A forehead nose has to be one of the most bizarre and implausible stories circulating the Internet these days, but this is no phony baloney. A man in China is literally having a nose “grown” on his forehead – a reconstruction technique to replace his original nose that was damaged, reports LiveScience via Yahoo! News on Sept. 25.
After a severe car accident and a resulting infection, doctors were not able to surgically repair the man’s nose, so they opted to grow another nose, smack dab on the man’s forehead.
Dr. David Cangello, a plastic surgeon at Lenox Hill Hospital and Manhattan, Eye Ear and Throat Hospital in New York, said the procedure, while obviously cosmetically strange, is not that different from common reconstructive principles used by surgeons.
“I would call it a different take on principles that we commonly use in reconstruction,” Cangello said.
LiveScience explains the process:

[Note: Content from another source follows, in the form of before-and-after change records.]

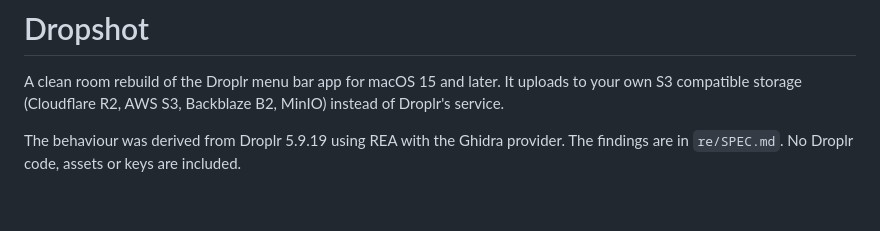
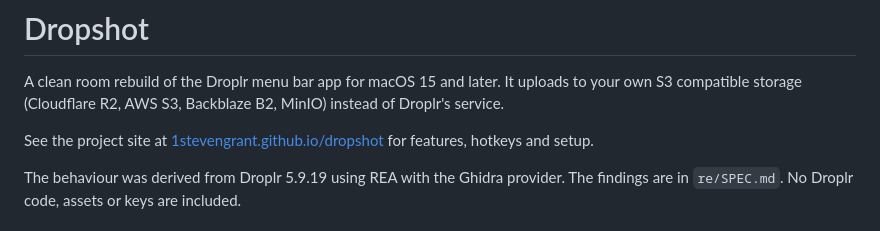
Before and after one commit to 1stevengrant/dropshot, a Markdown page: README.md, the part around the change. GitHub-like rendering; blank space fills up the shorter version.

Commit message:
docs: link the project site from the README

```diff
--- a/README.md
+++ b/README.md
@@ -1,6 +1,8 @@
 # Dropshot
 
 A clean room rebuild of the Droplr menu bar app for macOS 15 and later. It uploads to your own S3 compatible storage (Cloudflare R2, AWS S3, Backblaze B2, MinIO) instead of Droplr's service.
+
+See the project site at [1stevengrant.github.io/dropshot](https://1stevengrant.github.io/dropshot/) for features, hotkeys and setup.
 
 The behaviour was derived from Droplr 5.9.19 using REA with the Ghidra provider. The findings are in `re/SPEC.md`. No Droplr code, assets or keys are included.
 
```
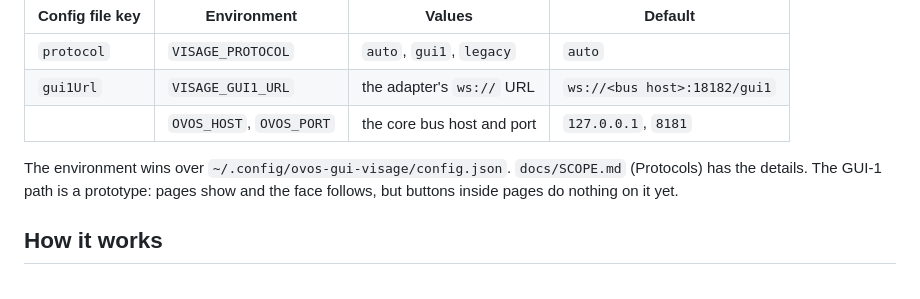
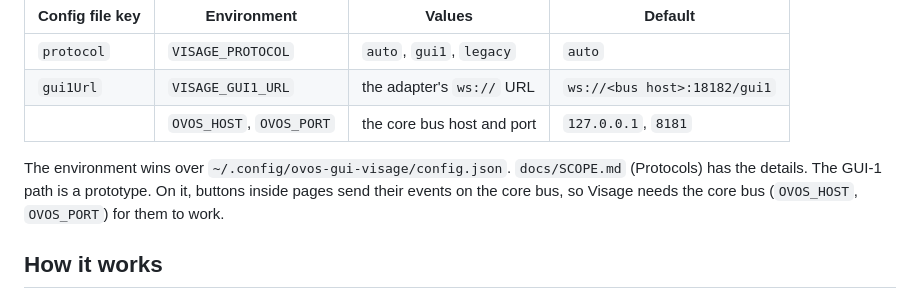
Before and after one commit to OscillateLabsLLC/ovos-gui-visage, a Markdown page: README.md, the part around the change. Drawn GitHub-style.

Commit message:
docs(gui1): F14 page events go on the core bus; F15 resolved in WIRE.md
Co-Authored-By: Claude Fable 5.1 <noreply@anthropic.com>
Claude-Session: https://claude.ai/code/session_01TLy7SZyWXgRMWt2BZPtRqd

```diff
--- a/README.md
+++ b/README.md
@@ -125,7 +125,8 @@ falls back to `ovos-gui`. Each new connection tries again. The menu shows which
 | | `OVOS_HOST`, `OVOS_PORT` | the core bus host and port | `127.0.0.1`, `8181` |
 
 The environment wins over `~/.config/ovos-gui-visage/config.json`. `docs/SCOPE.md` (Protocols) has the details. The
-GUI-1 path is a prototype: pages show and the face follows, but buttons inside pages do nothing on it yet.
+GUI-1 path is a prototype. On it, buttons inside pages send their events on the core bus, so Visage needs the core bus
+(`OVOS_HOST`, `OVOS_PORT`) for them to work.
 
 ## How it works
 
```
Also changed, not shown: docs/GUI1_FINDINGS.md (+2 -2 lines), docs/SCOPE.md (+3 -2 lines).
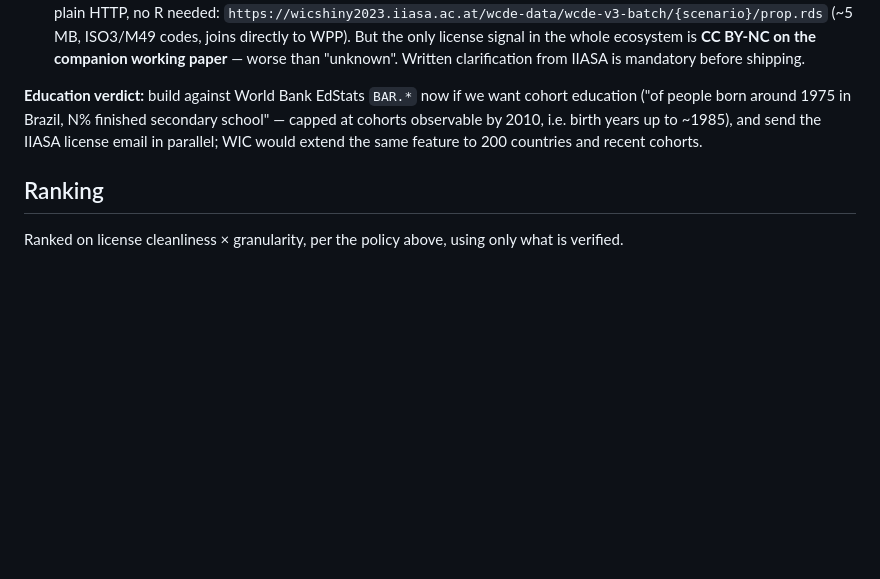
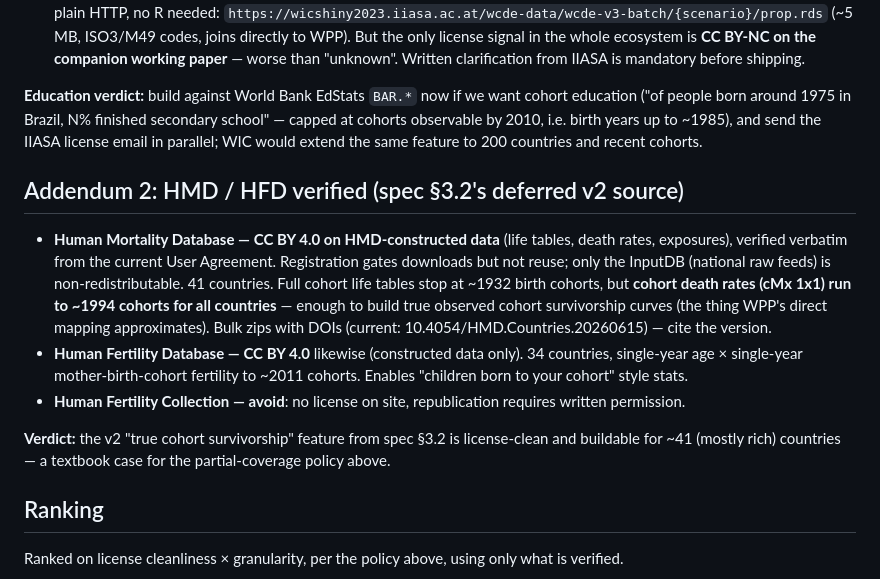
Before and after one commit to seandavi/my-year-atlas, a Markdown page: docs/DATA_EXPANSION.md, the part around the change. GitHub-like rendering; blank space fills up the shorter version.

Commit message:
Data expansion: HMD/HFD verified CC BY 4.0, cohort survivorship viable
Co-Authored-By: Claude Fable 5 <noreply@anthropic.com>
Claude-Session: https://claude.ai/code/session_01LcpvL5X1g1GGqa11prE58p

```diff
--- a/docs/DATA_EXPANSION.md
+++ b/docs/DATA_EXPANSION.md
@@ -226,6 +226,26 @@ school" — capped at cohorts observable by 2010, i.e. birth years up to ~1985),
 and send the IIASA license email in parallel; WIC would extend the same feature
 to 200 countries and recent cohorts.
 
+## Addendum 2: HMD / HFD verified (spec §3.2's deferred v2 source)
+
+- **Human Mortality Database — CC BY 4.0 on HMD-constructed data** (life
+  tables, death rates, exposures), verified verbatim from the current User
+  Agreement. Registration gates downloads but not reuse; only the InputDB
+  (national raw feeds) is non-redistributable. 41 countries. Full cohort life
+  tables stop at ~1932 birth cohorts, but **cohort death rates (cMx 1x1) run to
+  ~1994 cohorts for all countries** — enough to build true observed cohort
+  survivorship curves (the thing WPP's direct mapping approximates). Bulk zips
+  with DOIs (current: 10.4054/HMD.Countries.20260615) — cite the version.
+- **Human Fertility Database — CC BY 4.0** likewise (constructed data only).
+  34 countries, single-year age × single-year mother-birth-cohort fertility to
+  ~2011 cohorts. Enables "children born to your cohort" style stats.
+- **Human Fertility Collection — avoid**: no license on site, republication
+  requires written permission.
+
+**Verdict:** the v2 "true cohort survivorship" feature from spec §3.2 is
+license-clean and buildable for ~41 (mostly rich) countries — a textbook case
+for the partial-coverage policy above.
+
 ## Ranking
 
 Ranked on license cleanliness × granularity, per the policy above, using only
```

“The man's doctors placed tissue expanders, which create space to stretch the skin, under the man's forehead, and created the rough shape of the nose, probably using screws and plates. They then harvested cartilage from his ribs to fill in the nose. Once the nose is ready, they will rotate the entire assemblage — skin, blood vessels, cartilage and all — and move the new nose to where his current nose sits.”
The nose is not functional of course; it is only the shell of the nose, but once it is moved into the correct position, it should be no different than any other nose, at least in appearance. The new nose will likely not function as well in terms of smell, since the original olfactory cells have been damaged.
Why grow the nose on the forehead?
LiveScience explains once again:
“The forehead is also enervated with blood vessels that nourish the tissue transplant, so the surgeons don't have to disconnect and reconnect those vessels to place the nose in its correct position. If the doctors were to grow the nose on a forearm or a leg, for instance, they would have to undertake a laborious microsurgery to take the blood vessels that feed and drain the transplant.”
“We like to use similar tissues to reconstruct organs within the same area,” Cangello said.
The man’s new nose would seem to be quite large, and Dr. Cangello agreed.
“To be honest, the little nose that he has almost looks more in harmony than what they have on his forehead,” Cangello said, but added that it will shrink once the new nose is in place.